Twenty-five years ago, the Star profiled Granville, detailing his achievements, highlighting his potential and future plans.

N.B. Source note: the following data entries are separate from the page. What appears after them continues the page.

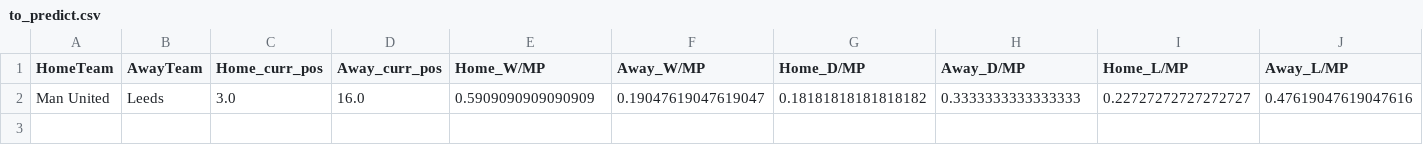
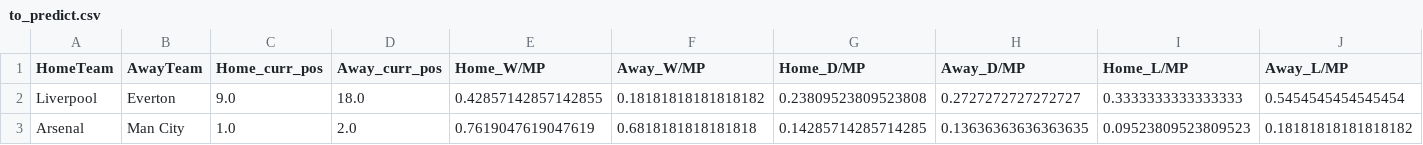
Before and after one commit to Chinedu-E/premier-league-main, a CSV file: pipeline/to_predict.csv, drawn as a sheet; only a part is shown; removed rows and columns are numbered as before the commit, all else as after; rows hold the shown columns only; the diff names each change by its address in the sheet, - before the commit and + after, or states it on an @@ line.

```diff
--- a/pipeline/to_predict.csv
+++ b/pipeline/to_predict.csv
-row 2: Man United | Leeds | 3.0 | 16.0 | 0.5909090909090909 | 0.19047619047619047 | 0.18181818181818182 | 0.3333333333333333 | 0.22727272727272727 | 0.47619047619047616
+row 2: Liverpool | Everton | 9.0 | 18.0 | 0.42857142857142855 | 0.18181818181818182 | 0.23809523809523808 | 0.2727272727272727 | 0.3333333333333333 | 0.5454545454545454
+row 3: Arsenal | Man City | 1.0 | 2.0 | 0.7619047619047619 | 0.6818181818181818 | 0.14285714285714285 | 0.13636363636363635 | 0.09523809523809523 | 0.18181818181818182
```
Also changed, not shown: data/2022.csv, pipeline/labels.csv, 4 other files.
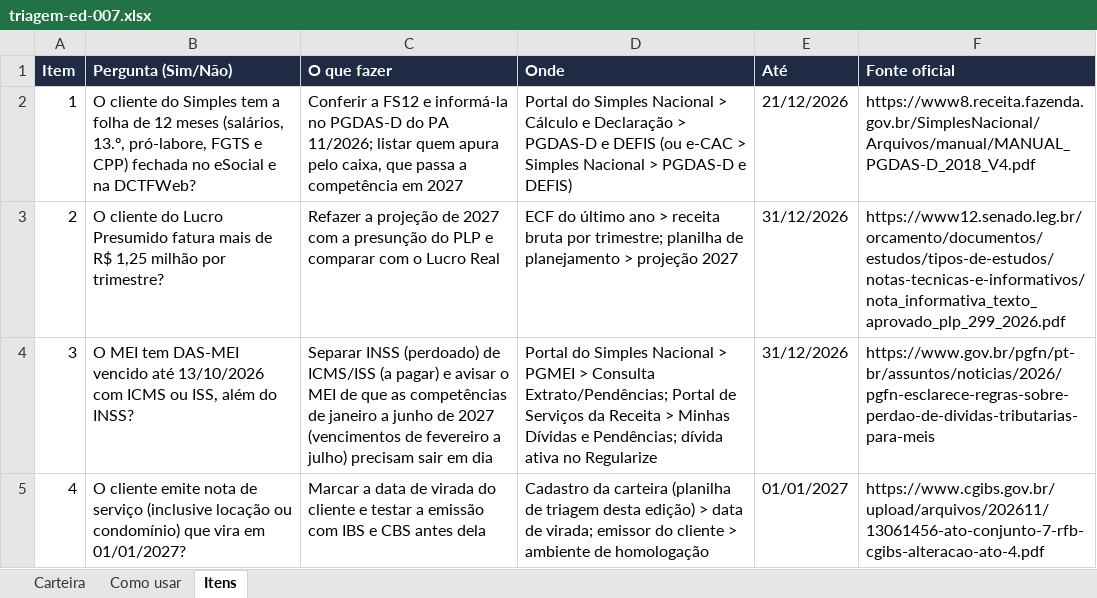
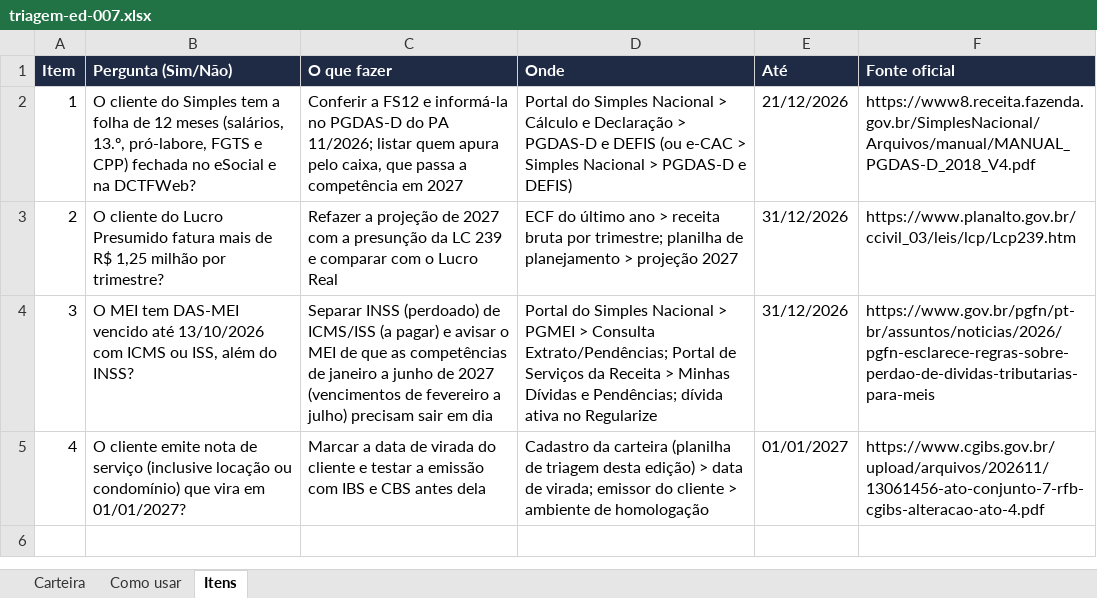
Before and after one commit to scinteligenciafiscal/site, an Excel workbook: jornal/ferramentas/triagem-ed-007.xlsx, sheet Itens, drawn as a sheet; values as stored, in another font and other column widths than the file's, no borders; the diff names each change by its address in the sheet, - before the commit and + after, or states it on an @@ line.

Commit message:
Jornal da Inteligência n.º 7 aberto no site

```diff
--- a/jornal/ferramentas/triagem-ed-007.xlsx (sheet Itens)
+++ b/jornal/ferramentas/triagem-ed-007.xlsx (sheet Itens)
-C3 (O que fazer): …a presunção do PLP e comparar…
+C3 (O que fazer): …a presunção da LC 239 e comparar…
-F3 (Fonte oficial): https://www12.senado.leg.br/orcamento/documentos/estudos/tipos-de-estudos/notas-tecnicas-e-informativos/nota_informativa_texto_aprovado_plp_299_2026.pdf
+F3 (Fonte oficial): https://www.planalto.gov.br/ccivil_03/leis/lcp/Lcp239.htm
```
Also changed, not shown: 3 other files.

“There’s a group of people who thought I’d quit school, get into trouble and become a statistic,” he told reporter David Grossman. “That kind of talk made me want to work harder and prove them wrong.”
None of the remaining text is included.